Katherine Tallmadge, a dietitian in Washington, DC, and a spokeswoman for the American Dietetic Association, says the bran and the germ of fiber-rich foods also contain the vitamins thiamine, niacin and riboflavin, and various minerals.
"In fact, researchers haven't really figured out if it's the fiber or these other phytochemicals that pass on these health benefits," Tallmadge says.
Therefore, just taking a fiber supplement isn't adequate. "It isn't just the fiber that helps us—it's fiber-rich foods. In fact, when they isolate fiber and study it separately, they don't get the same [heart-healthy] result," she adds.
Making Good Choices
Daily servings of good carbohydrates are crucial to maintaining a healthy cardiovascular system, Tallmadge says, but separating the good from the bad at the supermarket isn't always easy.
"It's tricky, because a lot of breads, for example, are called 7-Grain Bread, 'Whole Wheat Bread,' 'Oat Bread,' etc. But if you look on the ingredient list and the first ingredient is wheat flour, that does not mean whole wheat," she explains.

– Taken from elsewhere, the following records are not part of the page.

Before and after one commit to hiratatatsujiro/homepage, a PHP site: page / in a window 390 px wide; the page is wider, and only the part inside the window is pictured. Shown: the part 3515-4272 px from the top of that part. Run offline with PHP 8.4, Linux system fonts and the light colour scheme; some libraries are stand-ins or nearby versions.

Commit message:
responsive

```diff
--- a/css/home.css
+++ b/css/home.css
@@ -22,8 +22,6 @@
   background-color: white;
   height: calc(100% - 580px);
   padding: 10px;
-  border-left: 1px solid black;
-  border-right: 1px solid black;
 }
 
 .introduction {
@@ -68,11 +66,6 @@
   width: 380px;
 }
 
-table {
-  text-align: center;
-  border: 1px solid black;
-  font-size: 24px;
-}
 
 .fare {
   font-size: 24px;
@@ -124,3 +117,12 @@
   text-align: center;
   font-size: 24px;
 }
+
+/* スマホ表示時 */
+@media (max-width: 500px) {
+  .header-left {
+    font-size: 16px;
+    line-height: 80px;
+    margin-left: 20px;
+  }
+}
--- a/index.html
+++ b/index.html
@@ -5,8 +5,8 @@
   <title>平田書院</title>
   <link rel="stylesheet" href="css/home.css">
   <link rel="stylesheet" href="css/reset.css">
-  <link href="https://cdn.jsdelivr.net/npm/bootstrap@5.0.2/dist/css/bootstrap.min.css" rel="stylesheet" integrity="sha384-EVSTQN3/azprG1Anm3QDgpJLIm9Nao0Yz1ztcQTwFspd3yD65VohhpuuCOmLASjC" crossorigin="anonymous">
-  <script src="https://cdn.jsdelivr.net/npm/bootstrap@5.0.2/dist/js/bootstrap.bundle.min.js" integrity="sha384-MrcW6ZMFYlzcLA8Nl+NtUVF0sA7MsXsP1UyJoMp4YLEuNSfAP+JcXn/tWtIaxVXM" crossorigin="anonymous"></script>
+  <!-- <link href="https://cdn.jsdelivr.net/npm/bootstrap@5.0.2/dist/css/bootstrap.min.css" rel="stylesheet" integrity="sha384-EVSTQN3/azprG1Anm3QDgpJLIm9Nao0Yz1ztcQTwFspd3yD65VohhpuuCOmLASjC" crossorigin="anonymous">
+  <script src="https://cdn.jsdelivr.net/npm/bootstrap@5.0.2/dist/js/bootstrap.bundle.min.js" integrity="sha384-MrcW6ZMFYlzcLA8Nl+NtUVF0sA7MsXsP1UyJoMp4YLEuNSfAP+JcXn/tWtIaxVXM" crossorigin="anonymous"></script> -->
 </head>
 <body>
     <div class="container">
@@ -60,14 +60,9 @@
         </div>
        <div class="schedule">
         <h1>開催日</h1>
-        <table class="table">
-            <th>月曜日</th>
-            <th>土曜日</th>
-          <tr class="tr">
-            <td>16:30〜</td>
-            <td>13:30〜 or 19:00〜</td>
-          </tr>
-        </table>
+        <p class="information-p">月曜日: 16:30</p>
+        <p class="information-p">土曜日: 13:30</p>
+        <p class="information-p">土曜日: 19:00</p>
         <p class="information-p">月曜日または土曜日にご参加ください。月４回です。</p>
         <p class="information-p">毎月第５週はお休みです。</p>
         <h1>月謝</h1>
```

Stick to breads where the label clearly lists whole wheat as the first ingredient, Tallmadge advises.
Moloo suggests looking at the dietary fiber line on the Nutrition Facts label and selecting a bread that has at least 3 grams (g) of fiber per serving.
For fruits and vegetables, the fiber content is pretty much the same whether they're fresh, frozen or canned.
Low-Carb Eaters—Fill Up on Fruits and Vegetables
The American Institute for Cancer Research is reminding people to eat vegetables, fruits, whole grains and beans-a recommendation that seems to have been dismissed during the recent low-carb diet craze.
Most plant foods are high in water and fiber, but low in calories. Therefore, they create a feeling of fullness without the large number of calories found in high-fat foods.
Vegetables, fruits, whole grains and beans should be major ingredients in any weight-loss strategy.